In ancient Hawaii before the unification of the Hawaiian kingdom in 1810 the royal monarch commanded archaic devotion. Violating royal etiquette could lead to an immediate death sentence, where the violator would be chased down and murdered for their indiscretion. These indiscretions included; crossing your shadow with a royals shadow, trespassing on royal grounds, looking at or coveting a royal’s possessions and so on. But as long you could make it to the last refuge and get pardoned by the high priest you were safe.

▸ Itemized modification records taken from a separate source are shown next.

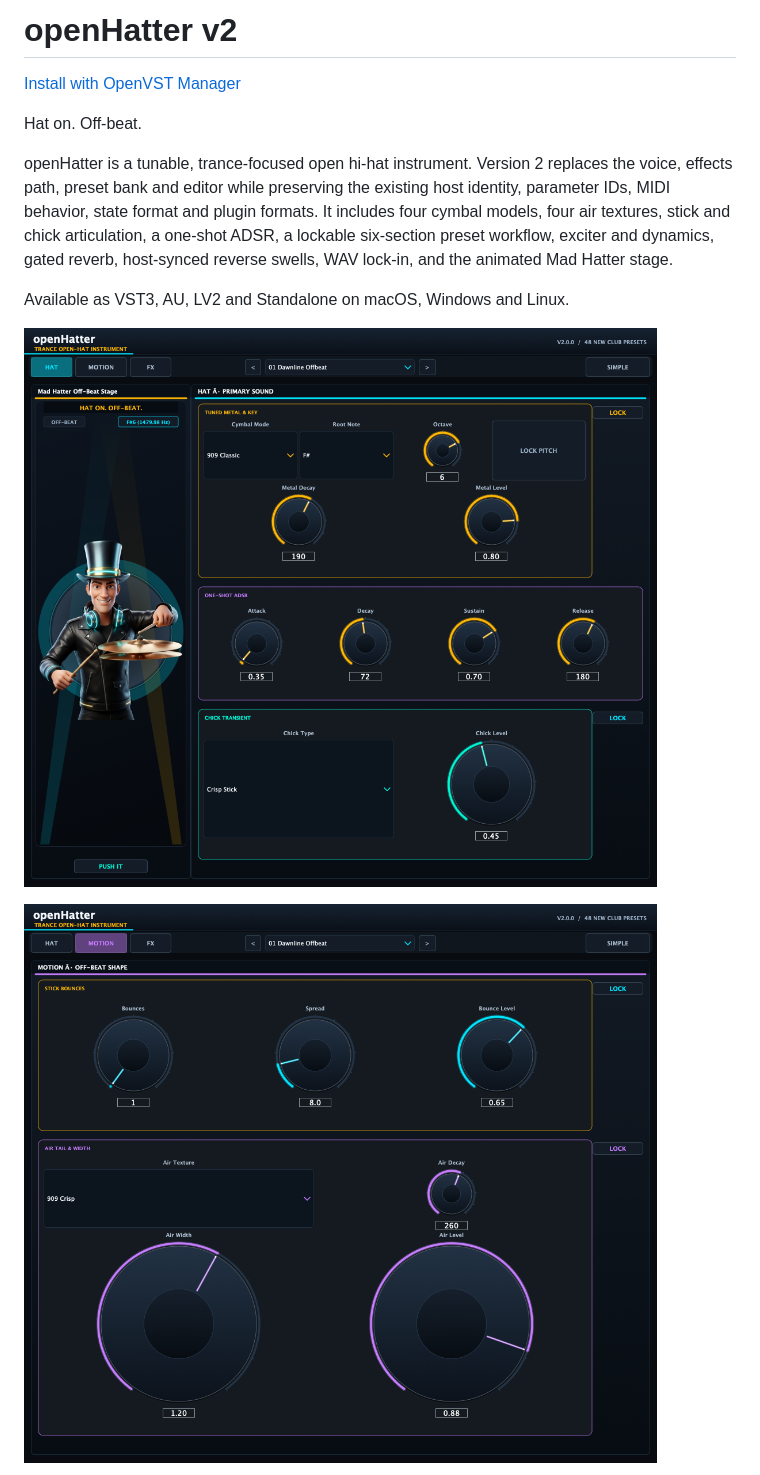
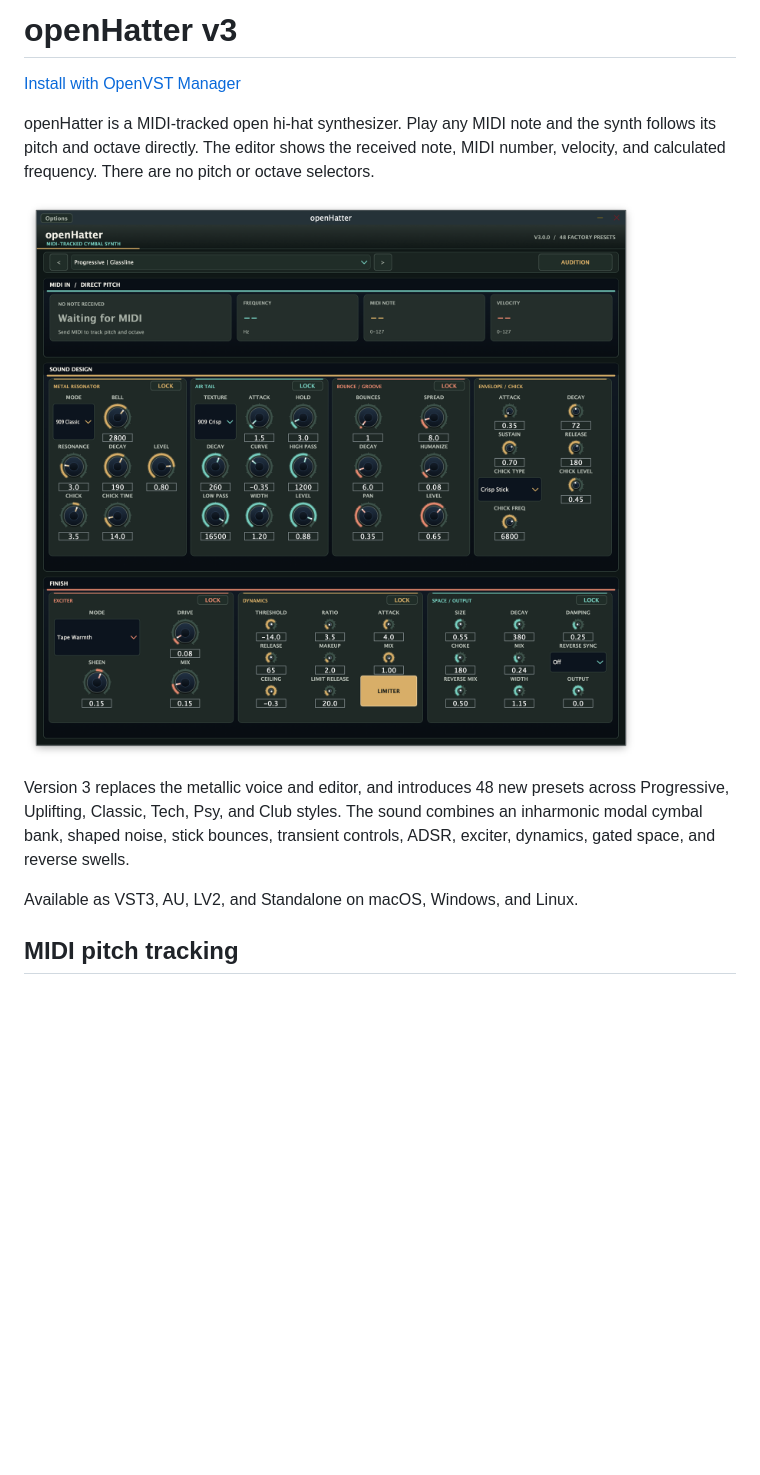
Before and after one commit to alanmarcero/openHatter, a Markdown page: README.md, the part around one of its changes. Rendered like a GitHub page; pictures changed too: assets/openHatter-v3.png (added); blank space fills up the shorter version.

```diff
--- a/README.md
+++ b/README.md
@@ -1,14 +1,14 @@
-# openHatter v2
+# openHatter v3
 
 [Install with OpenVST Manager](https://github.com/alanmarcero/alan-m-OpenVSTManager/releases/latest)
 
-Hat on. Off-beat.
+openHatter is a MIDI-tracked open hi-hat synthesizer. Play any MIDI note and the synth follows its pitch and octave directly. The editor shows the received note, MIDI number, velocity, and calculated frequency. There are no pitch or octave selectors.
 
-openHatter is a tunable, trance-focused open hi-hat instrument. Version 2 replaces the voice, effects path, preset bank and editor while preserving the existing host identity, parameter IDs, MIDI behavior, state format and plugin formats. It includes four cymbal models, four air textures, stick and chick articulation, a one-shot ADSR, a lockable six-section preset workflow, exciter and dynamics, gated reverb, host-synced reverse swells, WAV lock-in, and the animated Mad Hatter stage.
+![openHatter v3 editor](assets/openHatter-v3.png)
 
-Available as VST3, AU, LV2 and Standalone on macOS, Windows and Linux.
+Version 3 replaces the metallic voice and editor, and introduces 48 new presets across Progressive, Uplifting, Classic, Tech, Psy, and Club styles. The sound combines an inharmonic modal cymbal bank, shaped noise, stick bounces, transient controls, ADSR, exciter, dynamics, gated space, and reverse swells.
 
-![Hat page: tuned metal, ADSR and chick transient](assets/openHatter-hat.png)
+Available as VST3, AU, LV2, and Standalone on macOS, Windows, and Linux.
 
-![Motion page: stick articulation and air tail](assets/openHatter-motion.png)
+## MIDI pitch tracking
 
```
Also changed, not shown: other parts of README.md (+33 -109 lines), docs/AUDIO.md (+14 -10 lines), docs/SCREENSHOTS.md (+2 -10 lines), 16 other files.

Park on the side of the road (the road goes up a long way) and walk down. You’ll see locals selling kayak rides and other goods and services, but there is no need to pay for anything here. You’re free to park on the side. The park consists of a small beach and outside museum. A park ranger gives guided tours here daily. The tours last for about 30 minutes and you'll find a lot of interesting anecdotes about Hawaiian culture. The woman who gives the tour is really great, you should definitely listen to her if you spot her out and about. But the main draw here is the snorkel. This is one of the best spots for snorkel on the Big Island. If you go snorkeling at all, this place should be at the very top of your list. There are a lot of other tourists around snorkeling, but for some reason it is a very comforting thing to have here. It feels like a giant water playground and the community makes it feel light hearted and safe. There is no walkway or gentle entry point into the water. The simplest way is to sit down on the lava rock and push off into the water when you’re ready.